## WHAT TO DO
The entire set of lines below should be copied exactly.

===== THE INPUT =====

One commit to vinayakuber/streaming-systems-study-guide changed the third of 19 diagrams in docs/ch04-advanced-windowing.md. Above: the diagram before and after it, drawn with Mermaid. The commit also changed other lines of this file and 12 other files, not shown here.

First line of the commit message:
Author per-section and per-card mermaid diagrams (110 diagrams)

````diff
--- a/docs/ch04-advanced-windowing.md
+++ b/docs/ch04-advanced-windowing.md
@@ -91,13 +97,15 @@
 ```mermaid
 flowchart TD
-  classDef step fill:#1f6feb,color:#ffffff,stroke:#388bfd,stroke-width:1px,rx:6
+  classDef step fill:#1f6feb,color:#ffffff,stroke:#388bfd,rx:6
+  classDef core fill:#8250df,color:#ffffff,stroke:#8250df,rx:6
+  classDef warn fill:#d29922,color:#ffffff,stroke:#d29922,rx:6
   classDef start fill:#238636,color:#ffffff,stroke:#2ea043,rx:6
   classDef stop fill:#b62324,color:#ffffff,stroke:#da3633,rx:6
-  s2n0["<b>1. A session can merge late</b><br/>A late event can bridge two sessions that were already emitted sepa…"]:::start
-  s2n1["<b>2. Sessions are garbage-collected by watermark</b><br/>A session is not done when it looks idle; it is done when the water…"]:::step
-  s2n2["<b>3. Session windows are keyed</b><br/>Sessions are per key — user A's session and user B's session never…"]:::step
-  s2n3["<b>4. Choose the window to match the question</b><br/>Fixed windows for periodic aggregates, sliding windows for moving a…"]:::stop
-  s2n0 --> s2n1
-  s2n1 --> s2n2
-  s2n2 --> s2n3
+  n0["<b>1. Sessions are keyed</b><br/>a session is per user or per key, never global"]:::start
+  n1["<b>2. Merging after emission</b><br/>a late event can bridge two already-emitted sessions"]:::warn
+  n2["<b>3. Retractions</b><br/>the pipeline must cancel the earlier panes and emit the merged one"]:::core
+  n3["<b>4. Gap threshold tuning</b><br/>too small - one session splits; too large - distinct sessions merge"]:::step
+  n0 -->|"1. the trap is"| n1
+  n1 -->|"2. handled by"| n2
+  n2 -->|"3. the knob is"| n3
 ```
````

=====

## SOLUTION BELOW
One commit to vinayakuber/streaming-systems-study-guide changed the third of 19 diagrams in docs/ch04-advanced-windowing.md. Above: the diagram before and after it, drawn with Mermaid. The commit also changed other lines of this file and 12 other files, not shown here.

First line of the commit message:
Author per-section and per-card mermaid diagrams (110 diagrams)

````diff
--- a/docs/ch04-advanced-windowing.md
+++ b/docs/ch04-advanced-windowing.md
@@ -91,13 +97,15 @@
 ```mermaid
 flowchart TD
-  classDef step fill:#1f6feb,color:#ffffff,stroke:#388bfd,stroke-width:1px,rx:6
+  classDef step fill:#1f6feb,color:#ffffff,stroke:#388bfd,rx:6
+  classDef core fill:#8250df,color:#ffffff,stroke:#8250df,rx:6
+  classDef warn fill:#d29922,color:#ffffff,stroke:#d29922,rx:6
   classDef start fill:#238636,color:#ffffff,stroke:#2ea043,rx:6
   classDef stop fill:#b62324,color:#ffffff,stroke:#da3633,rx:6
-  s2n0["<b>1. A session can merge late</b><br/>A late event can bridge two sessions that were already emitted sepa…"]:::start
-  s2n1["<b>2. Sessions are garbage-collected by watermark</b><br/>A session is not done when it looks idle; it is done when the water…"]:::step
-  s2n2["<b>3. Session windows are keyed</b><br/>Sessions are per key — user A's session and user B's session never…"]:::step
-  s2n3["<b>4. Choose the window to match the question</b><br/>Fixed windows for periodic aggregates, sliding windows for moving a…"]:::stop
-  s2n0 --> s2n1
-  s2n1 --> s2n2
-  s2n2 --> s2n3
+  n0["<b>1. Sessions are keyed</b><br/>a session is per user or per key, never global"]:::start
+  n1["<b>2. Merging after emission</b><br/>a late event can bridge two already-emitted sessions"]:::warn
+  n2["<b>3. Retractions</b><br/>the pipeline must cancel the earlier panes and emit the merged one"]:::core
+  n3["<b>4. Gap threshold tuning</b><br/>too small - one session splits; too large - distinct sessions merge"]:::step
+  n0 -->|"1. the trap is"| n1
+  n1 -->|"2. handled by"| n2
+  n2 -->|"3. the knob is"| n3
 ```
````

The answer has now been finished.